Ok! Now lets start creating with light.
Go steal someone’s desk lamp and shine it onto the scene. Better? Worse? Go steal another.
Now you are into the dynamics of lighting. Here are the basics of lighting something.
You have a main Light and a Fill light. The main light is usually the brightest. You use it to light the scene. Being one light it is going to light one side of the scene.
Turn off the overheads and set this lamp a little off to the right of your camera. Observe the result. Hmm, don’t like those shadows now on the left? Now you turn on the other lamp and put it on the left of the camera to fill in the shadows with its light.
If both lamps are the same wattage move the fill back until it is just reducing the shadows without creating nasty shadows of its own. Couldn’t steal a second lamp?
Go get some aluminum foil. Find something big and flat that no one is going to miss for a while like the Monopoly board or cut up a packing box and tape the foil to it.
Now you have a reflector that will act as a second fill light. You can buy these at photography Shops or you can just carry foil with you. Set up your reflector so it ‘fills’ the shadows.
Take a few shots and have a look at the Still life now. You can add more lights if you have them but usually it’s a waste of time and electricity and you’ll end up tearing your hair out.
The more lights you use the more shadows you’ll get and the more you’ll have to fool around trying to highlight or fill different parts of your Still Life. When you get really frustrated just go back to two lights until you get those right.
By now you’ve probably exhausted all the possibilities of lighting and angle. If you’ve been very good and haven’t cheated, your heap is still the same arrangement as when you started.
Now you can play about with adjusting the composition. See our photo composition page for a simple rule for composing a photo. Now try this rule with your Still Life. You have some main elements and some sub elements. The coins are sub elements. The cell phone may be a main element. What do you want your viewer to notice? Use composition to guide the viewer’s eye on a tour of your Still Life.
Shoot lots of shots. Play around and each time ask yourself: What does this image communicate?
Now you’re ready to get a bit adventurous. You can take a prowl around the house and spot pleasing compositions, or go the fruit market and buy some vegetables – large and small, different colors.
Or just take a walk around the neighborhood at different times of the day and look for some still lifes. Here’s one from my neighborhood.
If you really want to learn how to take great photos, still life or otherwise, and get good at this stuff we highly recommend Beginner Digital Photography as a resource.
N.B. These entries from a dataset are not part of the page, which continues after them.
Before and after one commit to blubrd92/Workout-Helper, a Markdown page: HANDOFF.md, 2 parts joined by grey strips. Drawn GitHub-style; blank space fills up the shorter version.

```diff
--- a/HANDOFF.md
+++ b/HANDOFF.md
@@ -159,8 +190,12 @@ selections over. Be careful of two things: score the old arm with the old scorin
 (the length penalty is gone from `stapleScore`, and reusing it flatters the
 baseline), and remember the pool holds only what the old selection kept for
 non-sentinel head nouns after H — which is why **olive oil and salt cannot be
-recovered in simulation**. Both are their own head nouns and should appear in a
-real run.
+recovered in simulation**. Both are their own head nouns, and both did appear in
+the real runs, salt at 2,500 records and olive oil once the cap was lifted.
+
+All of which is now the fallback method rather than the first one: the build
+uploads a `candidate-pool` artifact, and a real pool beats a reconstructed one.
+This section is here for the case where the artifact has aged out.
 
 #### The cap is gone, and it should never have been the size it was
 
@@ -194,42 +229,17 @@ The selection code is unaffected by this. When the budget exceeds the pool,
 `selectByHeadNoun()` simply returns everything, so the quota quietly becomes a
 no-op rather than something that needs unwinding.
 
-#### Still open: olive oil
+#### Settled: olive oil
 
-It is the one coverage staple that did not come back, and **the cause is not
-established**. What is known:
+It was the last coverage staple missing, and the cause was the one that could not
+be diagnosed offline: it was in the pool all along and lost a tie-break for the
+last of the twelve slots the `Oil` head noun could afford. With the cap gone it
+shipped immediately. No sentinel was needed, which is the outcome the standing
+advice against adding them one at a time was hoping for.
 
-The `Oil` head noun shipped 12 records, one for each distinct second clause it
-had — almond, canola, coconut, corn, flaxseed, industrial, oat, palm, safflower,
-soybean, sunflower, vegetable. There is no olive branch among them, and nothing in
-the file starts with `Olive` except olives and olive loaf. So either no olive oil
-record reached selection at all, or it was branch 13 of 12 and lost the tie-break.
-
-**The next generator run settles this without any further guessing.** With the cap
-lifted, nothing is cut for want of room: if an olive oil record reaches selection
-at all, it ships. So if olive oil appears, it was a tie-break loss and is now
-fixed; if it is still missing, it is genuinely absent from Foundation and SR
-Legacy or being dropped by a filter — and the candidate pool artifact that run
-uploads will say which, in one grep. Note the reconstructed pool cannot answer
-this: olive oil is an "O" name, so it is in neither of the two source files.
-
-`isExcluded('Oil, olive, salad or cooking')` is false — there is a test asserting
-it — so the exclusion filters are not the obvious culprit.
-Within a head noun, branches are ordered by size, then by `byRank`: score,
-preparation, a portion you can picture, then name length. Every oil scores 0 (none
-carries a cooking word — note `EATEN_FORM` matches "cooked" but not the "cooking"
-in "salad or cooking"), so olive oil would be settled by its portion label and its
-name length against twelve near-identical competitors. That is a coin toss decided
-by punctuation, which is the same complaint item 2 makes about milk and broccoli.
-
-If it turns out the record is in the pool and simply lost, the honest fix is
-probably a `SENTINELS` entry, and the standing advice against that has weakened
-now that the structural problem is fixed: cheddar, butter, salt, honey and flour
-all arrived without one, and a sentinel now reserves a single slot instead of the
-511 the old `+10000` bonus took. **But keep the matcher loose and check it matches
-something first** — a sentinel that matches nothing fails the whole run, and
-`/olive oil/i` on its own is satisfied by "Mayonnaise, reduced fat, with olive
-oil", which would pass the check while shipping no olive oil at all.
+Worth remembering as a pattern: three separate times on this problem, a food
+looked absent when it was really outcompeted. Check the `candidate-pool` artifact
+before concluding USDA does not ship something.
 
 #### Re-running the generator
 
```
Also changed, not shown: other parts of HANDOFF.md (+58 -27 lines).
It covers everything you need to know from beginner to pro in an interactive format you can study or refer to at your own pace and at your level of experience.